96 - Caught In The Grips (Cover Artwork)
Staff Pick

96

96: Caught In The Grips

Caught In The Grips (2013)

Hotfoot


4
It's great to see a band tagged with the hardcore punk label live up to it, and 96 justify their tag fully with Caught In The Grips. It feels like you're actually caught in the crossfire of their energy and vibrance on a ride laced with racy hooks and simply beastly guitar work. Their infectious rif...

It's great to see a band tagged with the hardcore punk label live up to it, and 96 justify their tag fully with Caught In The Grips. It feels like you're actually caught in the crossfire of their energy and vibrance on a ride laced with racy hooks and simply beastly guitar work. Their infectious riffs and hard-hitting stance is more than enough to leave you wondering how a band with such a small name, no pun intended, could pack a record with this much venom in just under 20 minutes.

"Had Enough" allows the gents a small spot for you to sample just what they want to lay out with the opener and it showed why this Essex County ensemble deserves such a following. They take hardcore and expound on the term brilliantly. After cutting teeth on the opening track, the adrenaline harnessed on "Fast Money" and "Hard Luck" barely leaves time for you to catch your breath. The fervent pace, flashy solos and flair show why Marc Gurducci and Pat DeFrancisci knew what they were doing when they decided to throw their metal influences in the guitar mix.

I scraped up some of their older songs and it was clear they needed that little nudge to catapult them into the spotlight and this album proves to be just that. Cory Donahue's vocal style and hardcore delivery is tops. It's legible and matches so well with the instrumentation. Steve Cieri's drums are that pounding exclamation mark on why you need to take note. It punctuates the essence of hardcore perfectly when you roll around to the quickfire shots of "Stray Dogs" and "Dried Up," there's a subtle finesse of Slipknot and Biohazard influence embedded.

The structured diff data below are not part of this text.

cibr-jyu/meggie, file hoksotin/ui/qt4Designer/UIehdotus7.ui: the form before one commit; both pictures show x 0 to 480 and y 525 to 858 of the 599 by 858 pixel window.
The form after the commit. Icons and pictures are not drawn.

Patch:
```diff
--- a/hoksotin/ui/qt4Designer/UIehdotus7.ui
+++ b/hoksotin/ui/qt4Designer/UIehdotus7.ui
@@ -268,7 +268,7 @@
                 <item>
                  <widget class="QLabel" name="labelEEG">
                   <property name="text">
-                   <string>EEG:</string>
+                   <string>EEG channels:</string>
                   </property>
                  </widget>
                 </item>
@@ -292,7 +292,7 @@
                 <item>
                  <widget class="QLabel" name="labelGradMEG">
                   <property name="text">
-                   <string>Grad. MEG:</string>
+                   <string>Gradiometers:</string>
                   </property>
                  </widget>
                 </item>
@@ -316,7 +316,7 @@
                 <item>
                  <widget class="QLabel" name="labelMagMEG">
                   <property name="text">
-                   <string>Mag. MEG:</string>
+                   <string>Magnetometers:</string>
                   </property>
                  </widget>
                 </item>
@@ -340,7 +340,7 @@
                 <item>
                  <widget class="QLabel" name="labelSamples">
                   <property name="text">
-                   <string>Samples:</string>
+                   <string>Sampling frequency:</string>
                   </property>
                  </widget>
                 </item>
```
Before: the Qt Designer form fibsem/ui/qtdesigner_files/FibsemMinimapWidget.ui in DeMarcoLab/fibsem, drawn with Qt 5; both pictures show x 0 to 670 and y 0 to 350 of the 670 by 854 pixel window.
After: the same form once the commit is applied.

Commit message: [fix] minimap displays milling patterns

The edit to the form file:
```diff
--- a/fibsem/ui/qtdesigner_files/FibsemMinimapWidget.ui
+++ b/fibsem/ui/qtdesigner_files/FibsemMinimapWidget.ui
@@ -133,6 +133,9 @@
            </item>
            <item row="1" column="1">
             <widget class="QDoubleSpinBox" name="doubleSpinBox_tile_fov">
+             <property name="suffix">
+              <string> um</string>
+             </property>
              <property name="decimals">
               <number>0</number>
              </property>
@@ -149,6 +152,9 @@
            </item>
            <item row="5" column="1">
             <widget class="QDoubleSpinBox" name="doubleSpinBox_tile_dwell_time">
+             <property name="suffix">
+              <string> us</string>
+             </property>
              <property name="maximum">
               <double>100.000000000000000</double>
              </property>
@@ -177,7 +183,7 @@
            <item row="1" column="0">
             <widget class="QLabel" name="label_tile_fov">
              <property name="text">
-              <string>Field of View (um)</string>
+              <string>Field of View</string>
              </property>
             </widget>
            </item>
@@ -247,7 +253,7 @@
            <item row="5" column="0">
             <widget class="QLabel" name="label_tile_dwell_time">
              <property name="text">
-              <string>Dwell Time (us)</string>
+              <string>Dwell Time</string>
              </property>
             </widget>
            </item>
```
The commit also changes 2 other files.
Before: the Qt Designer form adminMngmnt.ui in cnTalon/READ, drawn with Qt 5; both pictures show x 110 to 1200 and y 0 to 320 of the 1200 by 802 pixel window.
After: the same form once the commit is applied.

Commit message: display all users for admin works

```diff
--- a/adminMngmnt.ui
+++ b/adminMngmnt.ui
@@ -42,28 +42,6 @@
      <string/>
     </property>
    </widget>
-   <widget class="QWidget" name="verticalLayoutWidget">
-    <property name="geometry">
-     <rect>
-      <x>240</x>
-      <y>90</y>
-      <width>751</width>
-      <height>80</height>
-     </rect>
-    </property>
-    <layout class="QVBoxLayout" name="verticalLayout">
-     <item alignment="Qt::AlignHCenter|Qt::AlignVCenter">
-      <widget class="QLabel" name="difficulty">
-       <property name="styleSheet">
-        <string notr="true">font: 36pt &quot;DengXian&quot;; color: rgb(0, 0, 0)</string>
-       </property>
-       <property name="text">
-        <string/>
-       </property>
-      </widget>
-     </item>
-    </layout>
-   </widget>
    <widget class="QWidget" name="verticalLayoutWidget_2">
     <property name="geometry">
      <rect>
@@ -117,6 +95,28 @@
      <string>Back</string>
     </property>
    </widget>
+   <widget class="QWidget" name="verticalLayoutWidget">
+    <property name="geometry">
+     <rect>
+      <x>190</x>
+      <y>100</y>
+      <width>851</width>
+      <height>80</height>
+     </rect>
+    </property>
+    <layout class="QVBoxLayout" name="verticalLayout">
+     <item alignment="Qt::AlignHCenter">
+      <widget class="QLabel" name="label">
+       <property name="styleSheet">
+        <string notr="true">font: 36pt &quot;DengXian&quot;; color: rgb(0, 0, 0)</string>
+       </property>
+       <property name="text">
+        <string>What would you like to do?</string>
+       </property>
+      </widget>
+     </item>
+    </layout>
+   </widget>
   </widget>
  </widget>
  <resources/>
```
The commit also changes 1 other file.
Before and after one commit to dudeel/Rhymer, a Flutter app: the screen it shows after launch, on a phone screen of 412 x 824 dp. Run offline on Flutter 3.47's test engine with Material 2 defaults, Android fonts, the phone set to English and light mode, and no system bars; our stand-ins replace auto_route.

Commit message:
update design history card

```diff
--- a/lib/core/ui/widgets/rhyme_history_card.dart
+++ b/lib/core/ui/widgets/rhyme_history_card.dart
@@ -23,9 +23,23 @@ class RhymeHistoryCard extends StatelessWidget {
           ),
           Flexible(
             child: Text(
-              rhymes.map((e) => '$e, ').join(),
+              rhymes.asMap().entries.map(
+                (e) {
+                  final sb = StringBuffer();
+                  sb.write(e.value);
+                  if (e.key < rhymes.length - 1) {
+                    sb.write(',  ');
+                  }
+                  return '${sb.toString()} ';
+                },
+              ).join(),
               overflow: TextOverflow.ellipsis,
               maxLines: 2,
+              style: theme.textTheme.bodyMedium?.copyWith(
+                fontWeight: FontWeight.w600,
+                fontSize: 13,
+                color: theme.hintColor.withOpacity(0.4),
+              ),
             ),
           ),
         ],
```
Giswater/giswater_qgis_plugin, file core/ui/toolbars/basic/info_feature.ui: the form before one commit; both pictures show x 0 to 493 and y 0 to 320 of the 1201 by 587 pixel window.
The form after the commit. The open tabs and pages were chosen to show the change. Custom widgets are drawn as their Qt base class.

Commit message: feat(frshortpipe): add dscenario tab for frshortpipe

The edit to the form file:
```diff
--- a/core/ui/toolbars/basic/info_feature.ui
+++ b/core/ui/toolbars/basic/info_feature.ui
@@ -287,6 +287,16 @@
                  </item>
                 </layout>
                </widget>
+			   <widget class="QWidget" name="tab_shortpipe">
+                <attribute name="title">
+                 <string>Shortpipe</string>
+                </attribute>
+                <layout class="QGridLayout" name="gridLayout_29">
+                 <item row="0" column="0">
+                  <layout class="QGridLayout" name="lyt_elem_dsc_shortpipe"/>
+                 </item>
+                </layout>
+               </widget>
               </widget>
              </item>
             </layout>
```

Building to the end, there's great focus on "Sixteen Inches" that sums up what the quintet's about. The ferocity and solid flow to their music are distributed evenly throughout the record, from the shortest tracks to the slightly lengthier ones. If you're looking to get engrossed into a System of a Down-esque vibe, "Iced Tea" offers you that meandering road to follow...and I don't mean that in a bad way. This record's one-part action, one-part fury and one-part 'ready to rip your throat out.' Definitely one you don't wanna miss.